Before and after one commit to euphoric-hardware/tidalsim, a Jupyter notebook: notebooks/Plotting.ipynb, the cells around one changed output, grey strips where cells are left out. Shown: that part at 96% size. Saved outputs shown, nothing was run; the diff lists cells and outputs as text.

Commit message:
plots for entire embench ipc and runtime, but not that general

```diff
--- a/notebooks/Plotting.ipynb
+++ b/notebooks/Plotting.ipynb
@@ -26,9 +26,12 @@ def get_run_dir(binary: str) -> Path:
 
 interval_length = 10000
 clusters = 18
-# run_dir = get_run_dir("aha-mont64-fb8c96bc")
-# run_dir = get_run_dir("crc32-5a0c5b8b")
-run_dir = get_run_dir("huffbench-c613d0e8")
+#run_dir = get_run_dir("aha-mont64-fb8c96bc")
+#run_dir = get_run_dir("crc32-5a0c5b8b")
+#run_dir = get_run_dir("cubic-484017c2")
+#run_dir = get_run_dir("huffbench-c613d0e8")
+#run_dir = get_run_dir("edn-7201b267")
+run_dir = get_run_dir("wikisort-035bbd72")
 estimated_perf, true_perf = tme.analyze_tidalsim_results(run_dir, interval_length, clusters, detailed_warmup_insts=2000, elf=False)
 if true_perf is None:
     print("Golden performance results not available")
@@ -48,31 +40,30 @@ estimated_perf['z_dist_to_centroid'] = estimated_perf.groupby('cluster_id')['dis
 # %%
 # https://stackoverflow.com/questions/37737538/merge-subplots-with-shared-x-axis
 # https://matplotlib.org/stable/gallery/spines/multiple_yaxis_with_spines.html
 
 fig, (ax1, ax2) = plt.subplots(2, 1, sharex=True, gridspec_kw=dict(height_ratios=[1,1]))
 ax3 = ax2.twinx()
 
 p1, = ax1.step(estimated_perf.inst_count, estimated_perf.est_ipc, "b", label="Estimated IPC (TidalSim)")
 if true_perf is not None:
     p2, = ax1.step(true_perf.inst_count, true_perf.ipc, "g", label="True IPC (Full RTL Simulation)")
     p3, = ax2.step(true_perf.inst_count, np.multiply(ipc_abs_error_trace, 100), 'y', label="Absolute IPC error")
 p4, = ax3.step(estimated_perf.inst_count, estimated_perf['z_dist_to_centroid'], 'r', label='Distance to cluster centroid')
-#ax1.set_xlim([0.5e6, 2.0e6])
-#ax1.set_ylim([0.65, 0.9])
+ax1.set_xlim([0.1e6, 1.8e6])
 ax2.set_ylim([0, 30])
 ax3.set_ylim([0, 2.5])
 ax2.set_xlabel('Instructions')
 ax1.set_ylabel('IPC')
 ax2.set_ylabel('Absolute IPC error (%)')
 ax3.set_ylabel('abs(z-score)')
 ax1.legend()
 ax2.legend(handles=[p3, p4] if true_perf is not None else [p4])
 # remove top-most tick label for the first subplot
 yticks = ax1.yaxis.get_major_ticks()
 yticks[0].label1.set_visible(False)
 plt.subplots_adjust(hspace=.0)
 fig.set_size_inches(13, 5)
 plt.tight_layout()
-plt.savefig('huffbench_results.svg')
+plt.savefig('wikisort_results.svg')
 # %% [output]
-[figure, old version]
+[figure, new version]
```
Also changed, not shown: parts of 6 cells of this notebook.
________________
Go through the listing above and restate it word for word.

#### Response area:
Before and after one commit to euphoric-hardware/tidalsim, a Jupyter notebook: notebooks/Plotting.ipynb, the cells around one changed output, grey strips where cells are left out. Shown: that part at 96% size. Saved outputs shown, nothing was run; the diff lists cells and outputs as text.

Commit message:
plots for entire embench ipc and runtime, but not that general

```diff
--- a/notebooks/Plotting.ipynb
+++ b/notebooks/Plotting.ipynb
@@ -26,9 +26,12 @@ def get_run_dir(binary: str) -> Path:
 
 interval_length = 10000
 clusters = 18
-# run_dir = get_run_dir("aha-mont64-fb8c96bc")
-# run_dir = get_run_dir("crc32-5a0c5b8b")
-run_dir = get_run_dir("huffbench-c613d0e8")
+#run_dir = get_run_dir("aha-mont64-fb8c96bc")
+#run_dir = get_run_dir("crc32-5a0c5b8b")
+#run_dir = get_run_dir("cubic-484017c2")
+#run_dir = get_run_dir("huffbench-c613d0e8")
+#run_dir = get_run_dir("edn-7201b267")
+run_dir = get_run_dir("wikisort-035bbd72")
 estimated_perf, true_perf = tme.analyze_tidalsim_results(run_dir, interval_length, clusters, detailed_warmup_insts=2000, elf=False)
 if true_perf is None:
     print("Golden performance results not available")
@@ -48,31 +40,30 @@ estimated_perf['z_dist_to_centroid'] = estimated_perf.groupby('cluster_id')['dis
 # %%
 # https://stackoverflow.com/questions/37737538/merge-subplots-with-shared-x-axis
 # https://matplotlib.org/stable/gallery/spines/multiple_yaxis_with_spines.html
 
 fig, (ax1, ax2) = plt.subplots(2, 1, sharex=True, gridspec_kw=dict(height_ratios=[1,1]))
 ax3 = ax2.twinx()
 
 p1, = ax1.step(estimated_perf.inst_count, estimated_perf.est_ipc, "b", label="Estimated IPC (TidalSim)")
 if true_perf is not None:
     p2, = ax1.step(true_perf.inst_count, true_perf.ipc, "g", label="True IPC (Full RTL Simulation)")
     p3, = ax2.step(true_perf.inst_count, np.multiply(ipc_abs_error_trace, 100), 'y', label="Absolute IPC error")
 p4, = ax3.step(estimated_perf.inst_count, estimated_perf['z_dist_to_centroid'], 'r', label='Distance to cluster centroid')
-#ax1.set_xlim([0.5e6, 2.0e6])
-#ax1.set_ylim([0.65, 0.9])
+ax1.set_xlim([0.1e6, 1.8e6])
 ax2.set_ylim([0, 30])
 ax3.set_ylim([0, 2.5])
 ax2.set_xlabel('Instructions')
 ax1.set_ylabel('IPC')
 ax2.set_ylabel('Absolute IPC error (%)')
 ax3.set_ylabel('abs(z-score)')
 ax1.legend()
 ax2.legend(handles=[p3, p4] if true_perf is not None else [p4])
 # remove top-most tick label for the first subplot
 yticks = ax1.yaxis.get_major_ticks()
 yticks[0].label1.set_visible(False)
 plt.subplots_adjust(hspace=.0)
 fig.set_size_inches(13, 5)
 plt.tight_layout()
-plt.savefig('huffbench_results.svg')
+plt.savefig('wikisort_results.svg')
 # %% [output]
-[figure, old version]
+[figure, new version]
```
Also changed, not shown: parts of 6 cells of this notebook.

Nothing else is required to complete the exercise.